*Action item*:
Every entry below must be repeated exactly; skip the pictures.

*Supplied entries*:
--- START ---

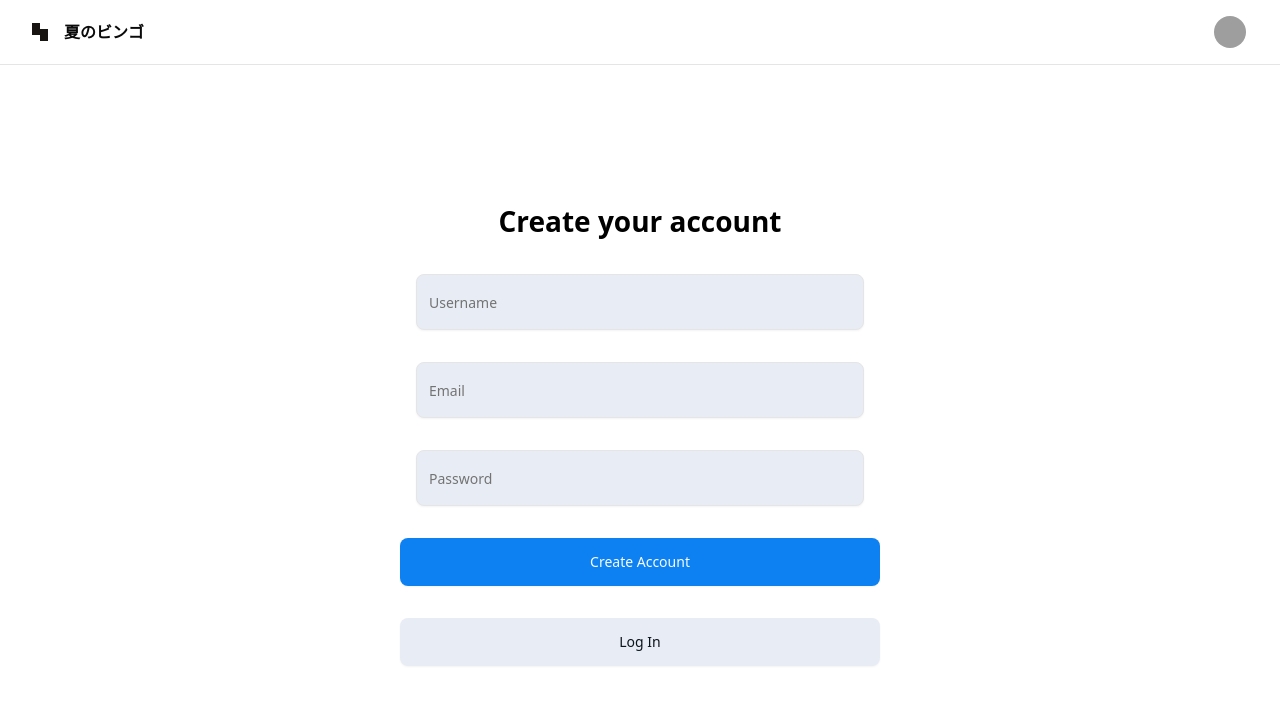
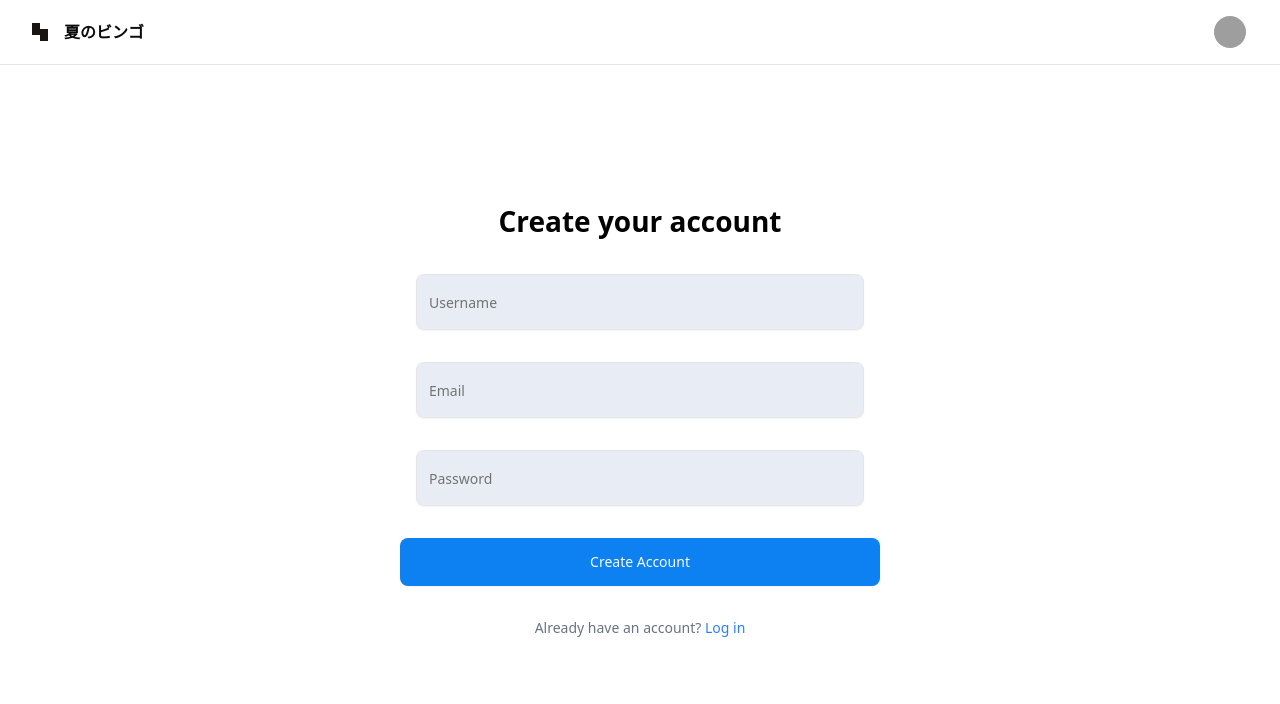
Before and after one commit to harutocom/progate_hackathon, a Next.js app: page /setup in a window 1280 px wide. Shown: the top 704 px of the page. Built offline with nearby package versions, Linux system fonts and the light colour scheme; grey boxes are pictures that could not be loaded.

Commit message:
feat: ログインと新規登録ページに相互リンクを追加

```diff
--- a/app/(auth)/login/page.tsx
+++ b/app/(auth)/login/page.tsx
@@ -53,6 +53,12 @@
           <Button className="w-[480px] h-[48px] rounded-md bg-[#0D80F2] text-white">
             Log In
           </Button>
+          <p className="text-sm text-gray-500">
+            Don't have an account?{" "}
+            <a href="/setup" className="text-blue-500">
+              Sign up
+            </a>
+          </p>
         </form>
       </div>
     </div>
--- a/app/(auth)/setup/page.tsx
+++ b/app/(auth)/setup/page.tsx
@@ -64,12 +64,12 @@
           <Button className="w-[480px] h-[48px] rounded-md bg-[#0D80F2] text-[#F7FAFC]">
             Create Account
           </Button>
-          <Button
-            asChild
-            className="w-[480px] h-[48px] rounded-md bg-[#E8EDF5] text-[#0D141C]"
-          >
-            <Link href="/login">Log In</Link>
-          </Button>
+          <p className="text-sm text-gray-500">
+            Already have an account?{" "}
+            <a href="/login" className="text-blue-500">
+              Log in
+            </a>
+          </p>
         </form>
       </div>
     </div>
```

--- END ---

*Expected output*:
Before and after one commit to harutocom/progate_hackathon, a Next.js app: page /setup in a window 1280 px wide. Shown: the top 704 px of the page. Built offline with nearby package versions, Linux system fonts and the light colour scheme; grey boxes are pictures that could not be loaded.

Commit message:
feat: ログインと新規登録ページに相互リンクを追加

```diff
--- a/app/(auth)/login/page.tsx
+++ b/app/(auth)/login/page.tsx
@@ -53,6 +53,12 @@
           <Button className="w-[480px] h-[48px] rounded-md bg-[#0D80F2] text-white">
             Log In
           </Button>
+          <p className="text-sm text-gray-500">
+            Don't have an account?{" "}
+            <a href="/setup" className="text-blue-500">
+              Sign up
+            </a>
+          </p>
         </form>
       </div>
     </div>
--- a/app/(auth)/setup/page.tsx
+++ b/app/(auth)/setup/page.tsx
@@ -64,12 +64,12 @@
           <Button className="w-[480px] h-[48px] rounded-md bg-[#0D80F2] text-[#F7FAFC]">
             Create Account
           </Button>
-          <Button
-            asChild
-            className="w-[480px] h-[48px] rounded-md bg-[#E8EDF5] text-[#0D141C]"
-          >
-            <Link href="/login">Log In</Link>
-          </Button>
+          <p className="text-sm text-gray-500">
+            Already have an account?{" "}
+            <a href="/login" className="text-blue-500">
+              Log in
+            </a>
+          </p>
         </form>
       </div>
     </div>
```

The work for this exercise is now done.